The third step is to look for the above-mentioned drugs and see if the generics are on the formulary.  Some PBM formularies will exclude the generic versions of these specialty medications and drive the brand medication so that higher drug rebates can be achieved.  This may lead to a lower net cost for the client – but it needs to be reflected in substantially higher rebate guarantees and you should consider adjusting your analysis to account for higher drug prices on the PBM using this practice.

Finally, you can look for NADAC-based contracts.  NADAC is not a panacea – you still need to do the work and evaluate the net cost to a client.  But if I were to define where, in my opinion, NADAC-based contracts are the most effective – it is in eliminating this contract gamesmanship of specialty generic definitions.   With the drug cost based on an independently reported (and more accurately reflected market rate) the opportunity for specialty generic manipulation is almost completely eliminated.  Only when a drug does not have a NADAC price would the client be open to manipulation – which is rare in the generic drug market.

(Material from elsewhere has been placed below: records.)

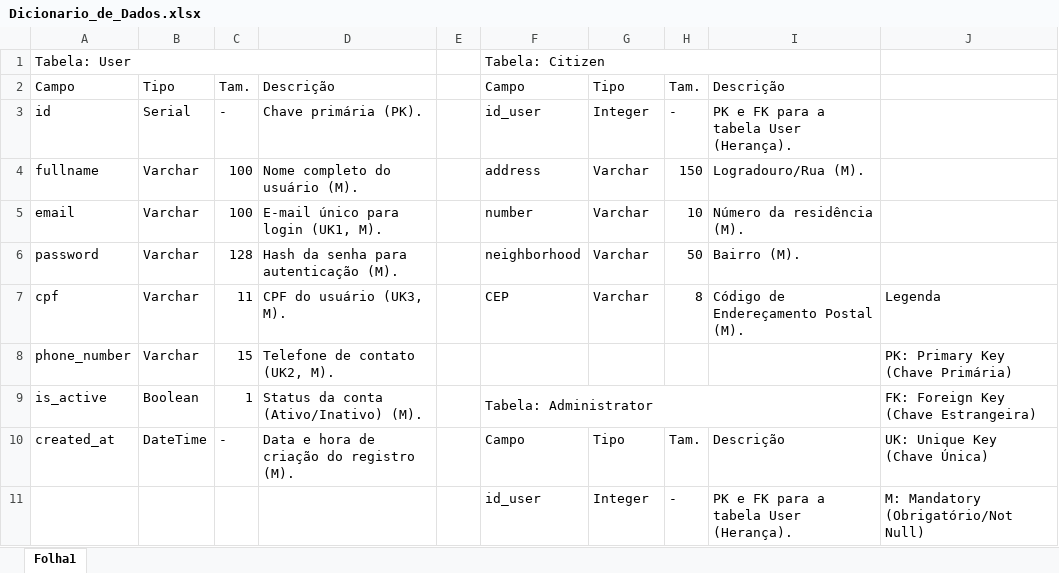
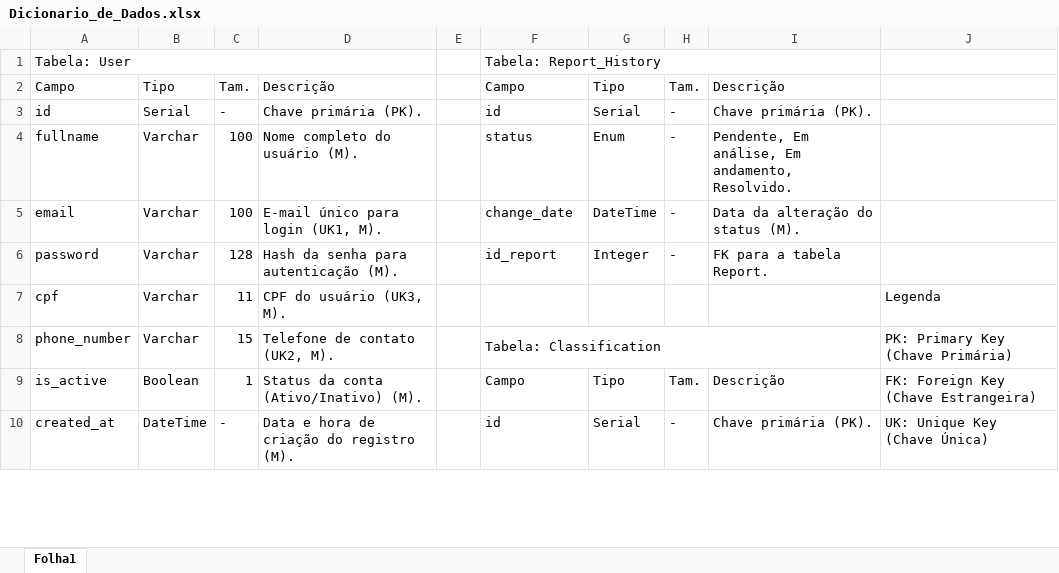
Before and after one commit to RRomano00/ProjetoFinalDeCurso, an Excel workbook: ApêndiceD-VisãodosDados/Dicionario_de_Dados.xlsx, sheet Folha1, drawn as a sheet; only a part is shown; values as stored, in another font and other column widths than the file's, no cell formats; removed rows and columns are numbered as before the commit, all else as after; the diff covers the shown part only; the diff names each change by its address in the sheet, - before the commit and + after, or states it on an @@ line.

Commit message:
feat :sparkles: correção do dicionario de dados e correções do relatório

```diff
--- a/ApêndiceD-VisãodosDados/Dicionario_de_Dados.xlsx (sheet Folha1)
+++ b/ApêndiceD-VisãodosDados/Dicionario_de_Dados.xlsx (sheet Folha1)
-F1: Tabela: Citizen
+F1: Tabela: Report_History
-F3: id_user
+F3: id
-G3: Integer
+G3: Serial
-I3: PK e FK para a tabela User (Herança).
+I3: Chave primária (PK).
-F4: address
+F4: status
-G4: Varchar
+G4: Enum
-H4: 150
+H4: -
-I4: Logradouro/Rua (M).
+I4: Pendente, Em análise, Em andamento, Resolvido.
-F5: number
+F5: change_date
-G5: Varchar
+G5: DateTime
-H5: 10
+H5: -
-I5: Número da residência (M).
+I5: Data da alteração do status (M).
-F6: neighborhood
+F6: id_report
-G6: Varchar
+G6: Integer
-H6: 50
+H6: -
-I6: Bairro (M).
+I6: FK para a tabela Report.
-F7: CEP
+F7: (empty)
-G7: Varchar
+G7: (empty)
-H7: 8
+H7: (empty)
-I7: Código de Endereçamento Postal (M).
+I7: (empty)
-F8: (empty)
+F8: Tabela: Classification
+F8:I8 merged
-F9: Tabela: Administrator
+F9: Campo
-F9:I9 merged
-G9: (empty)
+G9: Tipo
-H9: (empty)
+H9: Tam.
-I9: (empty)
+I9: Descrição
-F10: Campo
+F10: id
-G10: Tipo
+G10: Serial
-H10: Tam.
+H10: -
-I10: Descrição
+I10: Chave primária (PK).
-row 11:  |  |  |  |  | id_user | Integer | - | PK e FK para a tabela User (Herança). | M: Mandatory (Obrigatório/Not Null)
```
Also changed, not shown: 8 added rows, 13 removed rows, 43 edited cells and merged cells elsewhere in this sheet, cell formats, 4 other files.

In conclusion, understanding the complexities and potential pitfalls of pharmacy benefit management (PBM) contracts, especially concerning specialty medications and generic drugs, is crucial for consultants and their clients. The practice of reclassifying generic drugs as specialty medications by PBMs can lead to significant cost discrepancies and potential exploitation of clients. By grasping concepts like spread pricing, contract guarantees, and specialty drug lists, consultants can navigate these challenges more effectively. Implementing strategies such as securing specialty generic guarantees, conducting thorough comparisons, examining formularies for drug exclusions, and exploring NADAC-based contracts can help mitigate risks and protect clients from overpriced medications. With diligence and strategic planning, consultants can play a vital role in safeguarding their clients’ interests and promoting transparency and fairness in pharmaceutical pricing practices.

Written by Jason Wenzke

President, Ringmaster Rx

Ringmaster Technologies